=== ASSIGNED TASK ===
With the pictures excluded, repeat every entry exactly.

=== EXTRACTED DATA ===

______________________________

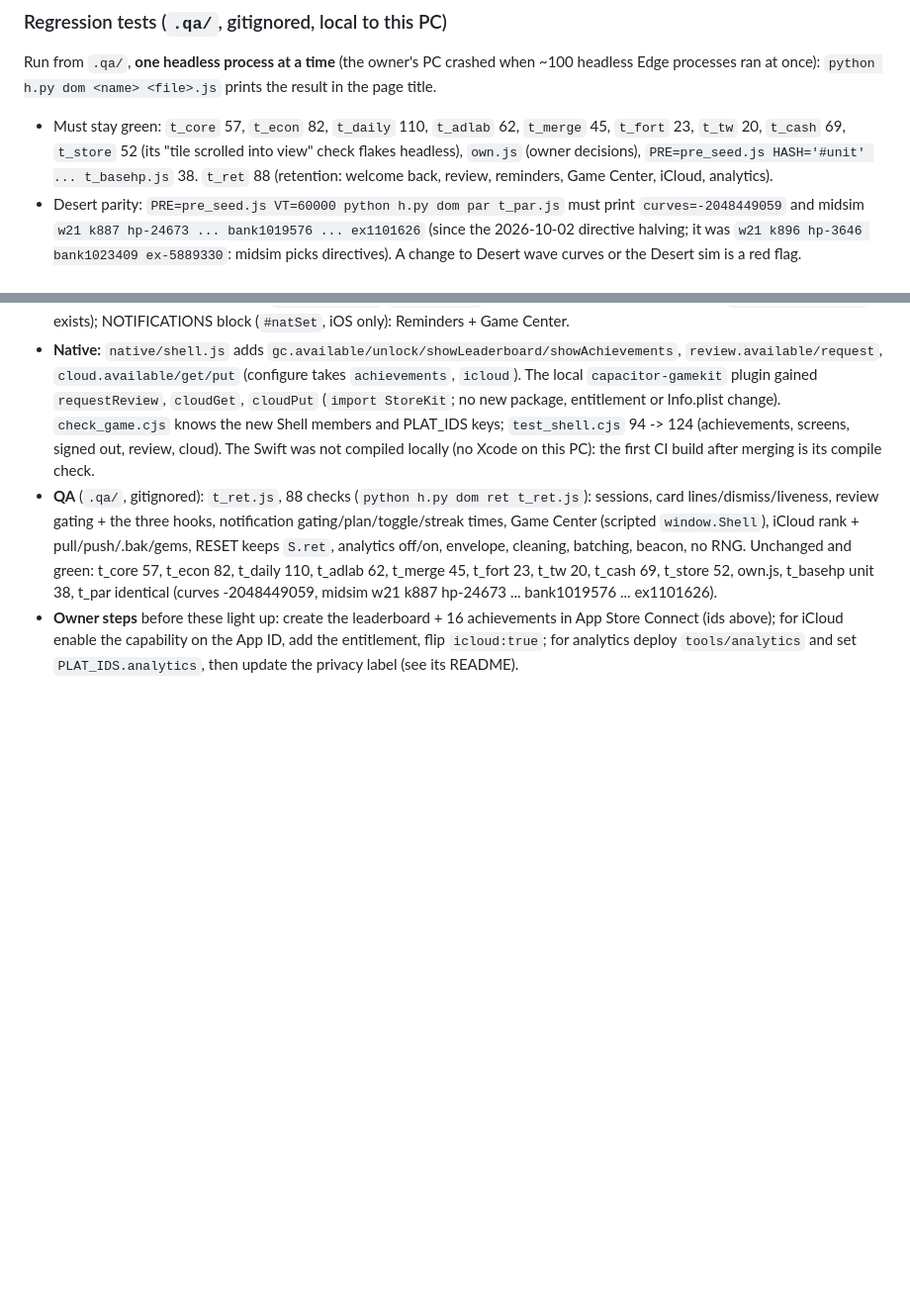
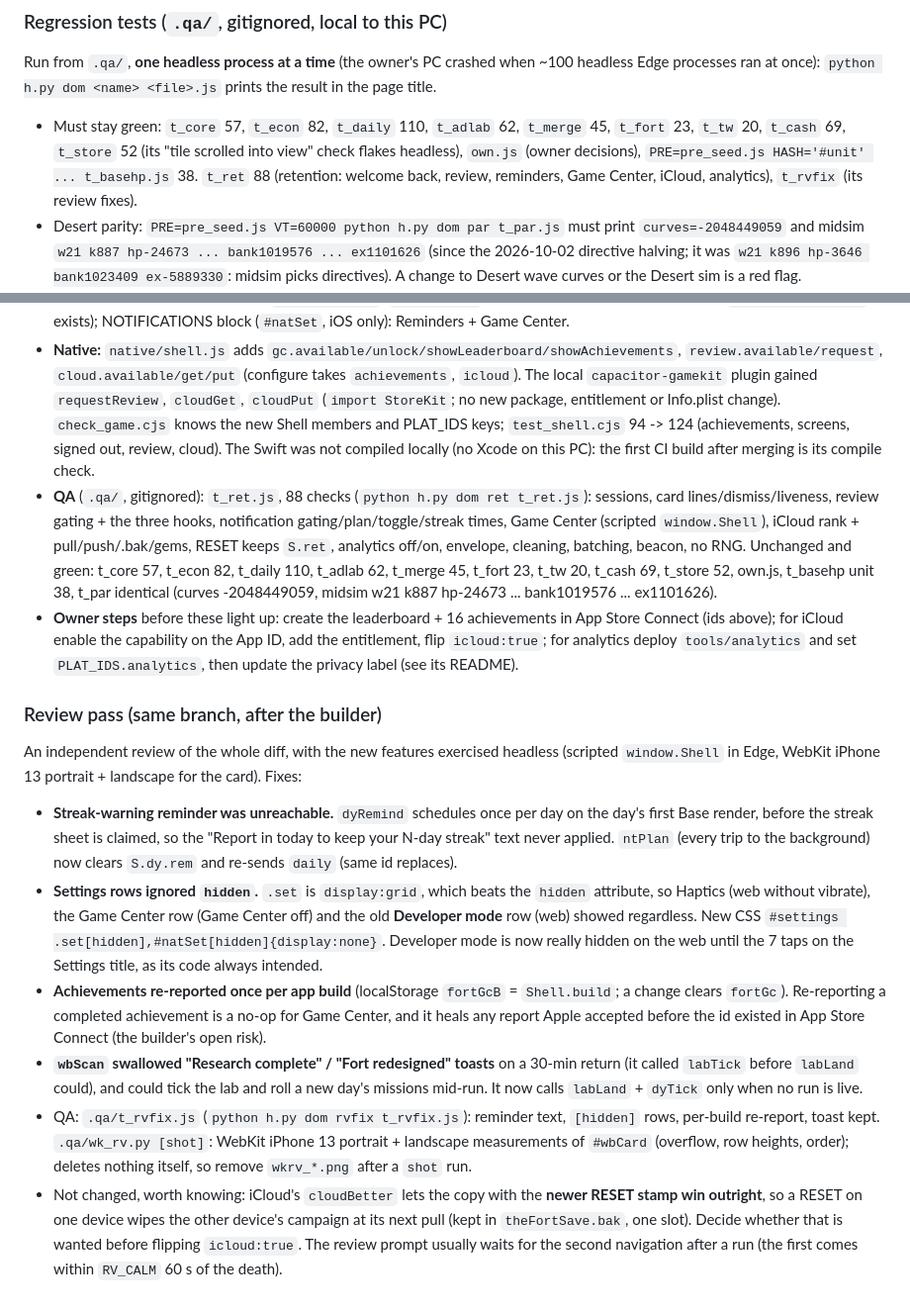
Before and after one commit to Josh17400/the-fort, a Markdown page: handoff.md, 2 parts joined by grey strips. Shown at 99% size. Rendered like a GitHub page; blank space fills up the shorter version.

Commit message:
Handoff: retention review pass (fixes, t_rvfix, wk_rv, iCloud RESET note)
Co-Authored-By: Claude Opus 5.5 (1M context) <noreply@anthropic.com>

```diff
--- a/handoff.md
+++ b/handoff.md
@@ -25,7 +25,7 @@ Top-down modern-military roguelite fort defense, headed for the iOS App Store. T
 
 ### Regression tests (`.qa/`, gitignored, local to this PC)
 Run from `.qa/`, **one headless process at a time** (the owner's PC crashed when ~100 headless Edge processes ran at once): `python h.py dom <name> <file>.js` prints the result in the page title.
-- Must stay green: `t_core` 57, `t_econ` 82, `t_daily` 110, `t_adlab` 62, `t_merge` 45, `t_fort` 23, `t_tw` 20, `t_cash` 69, `t_store` 52 (its "tile scrolled into view" check flakes headless), `own.js` (owner decisions), `PRE=pre_seed.js HASH='#unit' ... t_basehp.js` 38. `t_ret` 88 (retention: welcome back, review, reminders, Game Center, iCloud, analytics).
+- Must stay green: `t_core` 57, `t_econ` 82, `t_daily` 110, `t_adlab` 62, `t_merge` 45, `t_fort` 23, `t_tw` 20, `t_cash` 69, `t_store` 52 (its "tile scrolled into view" check flakes headless), `own.js` (owner decisions), `PRE=pre_seed.js HASH='#unit' ... t_basehp.js` 38. `t_ret` 88 (retention: welcome back, review, reminders, Game Center, iCloud, analytics), `t_rvfix` (its review fixes).
 - Desert parity: `PRE=pre_seed.js VT=60000 python h.py dom par t_par.js` must print `curves=-2048449059` and midsim `w21 k887 hp-24673 ... bank1019576 ... ex1101626` (since the 2026-10-02 directive halving; it was `w21 k896 hp-3646 bank1023409 ex-5889330`: midsim picks directives). A change to Desert wave curves or the Desert sim is a red flag.
 - Smoke: `MAP=<id> python smoke.py 'mid#7'` (or `fresh`/`maxed`), expect `cw=0 errbox=false`.
 - iPhone-accurate screenshots: Playwright WebKit is installed (`python -m playwright`, iPhone 13 profile; see `.qa/wk2.py`, `cash_shot.py`). Read the PNGs and iterate before shipping UI.
@@ -824,3 +824,12 @@ Owner-approved: rating prompt, welcome back, reminders, Game Center, iCloud (cod
 - **Native:** `native/shell.js` adds `gc.available/unlock/showLeaderboard/showAchievements`, `review.available/request`, `cloud.available/get/put` (configure takes `achievements`, `icloud`). The local `capacitor-gamekit` plugin gained `requestReview`, `cloudGet`, `cloudPut` (`import StoreKit`; no new package, entitlement or Info.plist change). `check_game.cjs` knows the new Shell members and PLAT_IDS keys; `test_shell.cjs` 94 -> 124 (achievements, screens, signed out, review, cloud). The Swift was not compiled locally (no Xcode on this PC): the first CI build after merging is its compile check.
 - **QA** (`.qa/`, gitignored): `t_ret.js`, 88 checks (`python h.py dom ret t_ret.js`): sessions, card lines/dismiss/liveness, review gating + the three hooks, notification gating/plan/toggle/streak times, Game Center (scripted `window.Shell`), iCloud rank + pull/push/.bak/gems, RESET keeps `S.ret`, analytics off/on, envelope, cleaning, batching, beacon, no RNG. Unchanged and green: t_core 57, t_econ 82, t_daily 110, t_adlab 62, t_merge 45, t_fort 23, t_tw 20, t_cash 69, t_store 52, own.js, t_basehp unit 38, t_par identical (curves -2048449059, midsim w21 k887 hp-24673 ... bank1019576 ... ex1101626).
 - **Owner steps** before these light up: create the leaderboard + 16 achievements in App Store Connect (ids above); for iCloud enable the capability on the App ID, add the entitlement, flip `icloud:true`; for analytics deploy `tools/analytics` and set `PLAT_IDS.analytics`, then update the privacy label (see its README).
+
+### Review pass (same branch, after the builder)
+An independent review of the whole diff, with the new features exercised headless (scripted `window.Shell` in Edge, WebKit iPhone 13 portrait + landscape for the card). Fixes:
+- **Streak-warning reminder was unreachable.** `dyRemind` schedules once per day on the day's first Base render, before the streak sheet is claimed, so the "Report in today to keep your N-day streak" text never applied. `ntPlan` (every trip to the background) now clears `S.dy.rem` and re-sends `daily` (same id replaces).
+- **Settings rows ignored `hidden`.** `.set` is `display:grid`, which beats the `hidden` attribute, so Haptics (web without vibrate), the Game Center row (Game Center off) and the old **Developer mode** row (web) showed regardless. New CSS `#settings .set[hidden],#natSet[hidden]{display:none}`. Developer mode is now really hidden on the web until the 7 taps on the Settings title, as its code always intended.
+- **Achievements re-reported once per app build** (localStorage `fortGcB` = `Shell.build`; a change clears `fortGc`). Re-reporting a completed achievement is a no-op for Game Center, and it heals any report Apple accepted before the id existed in App Store Connect (the builder's open risk).
+- **`wbScan` swallowed "Research complete" / "Fort redesigned" toasts** on a 30-min return (it called `labTick` before `labLand` could), and could tick the lab and roll a new day's missions mid-run. It now calls `labLand` + `dyTick` only when no run is live.
+- QA: `.qa/t_rvfix.js` (`python h.py dom rvfix t_rvfix.js`): reminder text, `[hidden]` rows, per-build re-report, toast kept. `.qa/wk_rv.py [shot]`: WebKit iPhone 13 portrait + landscape measurements of `#wbCard` (overflow, row heights, order); deletes nothing itself, so remove `wkrv_*.png` after a `shot` run.
+- Not changed, worth knowing: iCloud's `cloudBetter` lets the copy with the **newer RESET stamp win outright**, so a RESET on one device wipes the other device's campaign at its next pull (kept in `theFortSave.bak`, one slot). Decide whether that is wanted before flipping `icloud:true`. The review prompt usually waits for the second navigation after a run (the first comes within `RV_CALM` 60 s of the death).
```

______________________________

=== RESULT ===
Before and after one commit to Josh17400/the-fort, a Markdown page: handoff.md, 2 parts joined by grey strips. Shown at 99% size. Rendered like a GitHub page; blank space fills up the shorter version.

Commit message:
Handoff: retention review pass (fixes, t_rvfix, wk_rv, iCloud RESET note)
Co-Authored-By: Claude Opus 5.5 (1M context) <noreply@anthropic.com>

```diff
--- a/handoff.md
+++ b/handoff.md
@@ -25,7 +25,7 @@ Top-down modern-military roguelite fort defense, headed for the iOS App Store. T
 
 ### Regression tests (`.qa/`, gitignored, local to this PC)
 Run from `.qa/`, **one headless process at a time** (the owner's PC crashed when ~100 headless Edge processes ran at once): `python h.py dom <name> <file>.js` prints the result in the page title.
-- Must stay green: `t_core` 57, `t_econ` 82, `t_daily` 110, `t_adlab` 62, `t_merge` 45, `t_fort` 23, `t_tw` 20, `t_cash` 69, `t_store` 52 (its "tile scrolled into view" check flakes headless), `own.js` (owner decisions), `PRE=pre_seed.js HASH='#unit' ... t_basehp.js` 38. `t_ret` 88 (retention: welcome back, review, reminders, Game Center, iCloud, analytics).
+- Must stay green: `t_core` 57, `t_econ` 82, `t_daily` 110, `t_adlab` 62, `t_merge` 45, `t_fort` 23, `t_tw` 20, `t_cash` 69, `t_store` 52 (its "tile scrolled into view" check flakes headless), `own.js` (owner decisions), `PRE=pre_seed.js HASH='#unit' ... t_basehp.js` 38. `t_ret` 88 (retention: welcome back, review, reminders, Game Center, iCloud, analytics), `t_rvfix` (its review fixes).
 - Desert parity: `PRE=pre_seed.js VT=60000 python h.py dom par t_par.js` must print `curves=-2048449059` and midsim `w21 k887 hp-24673 ... bank1019576 ... ex1101626` (since the 2026-10-02 directive halving; it was `w21 k896 hp-3646 bank1023409 ex-5889330`: midsim picks directives). A change to Desert wave curves or the Desert sim is a red flag.
 - Smoke: `MAP=<id> python smoke.py 'mid#7'` (or `fresh`/`maxed`), expect `cw=0 errbox=false`.
 - iPhone-accurate screenshots: Playwright WebKit is installed (`python -m playwright`, iPhone 13 profile; see `.qa/wk2.py`, `cash_shot.py`). Read the PNGs and iterate before shipping UI.
@@ -824,3 +824,12 @@ Owner-approved: rating prompt, welcome back, reminders, Game Center, iCloud (cod
 - **Native:** `native/shell.js` adds `gc.available/unlock/showLeaderboard/showAchievements`, `review.available/request`, `cloud.available/get/put` (configure takes `achievements`, `icloud`). The local `capacitor-gamekit` plugin gained `requestReview`, `cloudGet`, `cloudPut` (`import StoreKit`; no new package, entitlement or Info.plist change). `check_game.cjs` knows the new Shell members and PLAT_IDS keys; `test_shell.cjs` 94 -> 124 (achievements, screens, signed out, review, cloud). The Swift was not compiled locally (no Xcode on this PC): the first CI build after merging is its compile check.
 - **QA** (`.qa/`, gitignored): `t_ret.js`, 88 checks (`python h.py dom ret t_ret.js`): sessions, card lines/dismiss/liveness, review gating + the three hooks, notification gating/plan/toggle/streak times, Game Center (scripted `window.Shell`), iCloud rank + pull/push/.bak/gems, RESET keeps `S.ret`, analytics off/on, envelope, cleaning, batching, beacon, no RNG. Unchanged and green: t_core 57, t_econ 82, t_daily 110, t_adlab 62, t_merge 45, t_fort 23, t_tw 20, t_cash 69, t_store 52, own.js, t_basehp unit 38, t_par identical (curves -2048449059, midsim w21 k887 hp-24673 ... bank1019576 ... ex1101626).
 - **Owner steps** before these light up: create the leaderboard + 16 achievements in App Store Connect (ids above); for iCloud enable the capability on the App ID, add the entitlement, flip `icloud:true`; for analytics deploy `tools/analytics` and set `PLAT_IDS.analytics`, then update the privacy label (see its README).
+
+### Review pass (same branch, after the builder)
+An independent review of the whole diff, with the new features exercised headless (scripted `window.Shell` in Edge, WebKit iPhone 13 portrait + landscape for the card). Fixes:
+- **Streak-warning reminder was unreachable.** `dyRemind` schedules once per day on the day's first Base render, before the streak sheet is claimed, so the "Report in today to keep your N-day streak" text never applied. `ntPlan` (every trip to the background) now clears `S.dy.rem` and re-sends `daily` (same id replaces).
+- **Settings rows ignored `hidden`.** `.set` is `display:grid`, which beats the `hidden` attribute, so Haptics (web without vibrate), the Game Center row (Game Center off) and the old **Developer mode** row (web) showed regardless. New CSS `#settings .set[hidden],#natSet[hidden]{display:none}`. Developer mode is now really hidden on the web until the 7 taps on the Settings title, as its code always intended.
+- **Achievements re-reported once per app build** (localStorage `fortGcB` = `Shell.build`; a change clears `fortGc`). Re-reporting a completed achievement is a no-op for Game Center, and it heals any report Apple accepted before the id existed in App Store Connect (the builder's open risk).
+- **`wbScan` swallowed "Research complete" / "Fort redesigned" toasts** on a 30-min return (it called `labTick` before `labLand` could), and could tick the lab and roll a new day's missions mid-run. It now calls `labLand` + `dyTick` only when no run is live.
+- QA: `.qa/t_rvfix.js` (`python h.py dom rvfix t_rvfix.js`): reminder text, `[hidden]` rows, per-build re-report, toast kept. `.qa/wk_rv.py [shot]`: WebKit iPhone 13 portrait + landscape measurements of `#wbCard` (overflow, row heights, order); deletes nothing itself, so remove `wkrv_*.png` after a `shot` run.
+- Not changed, worth knowing: iCloud's `cloudBetter` lets the copy with the **newer RESET stamp win outright**, so a RESET on one device wipes the other device's campaign at its next pull (kept in `theFortSave.bak`, one slot). Decide whether that is wanted before flipping `icloud:true`. The review prompt usually waits for the second navigation after a run (the first comes within `RV_CALM` 60 s of the death).
```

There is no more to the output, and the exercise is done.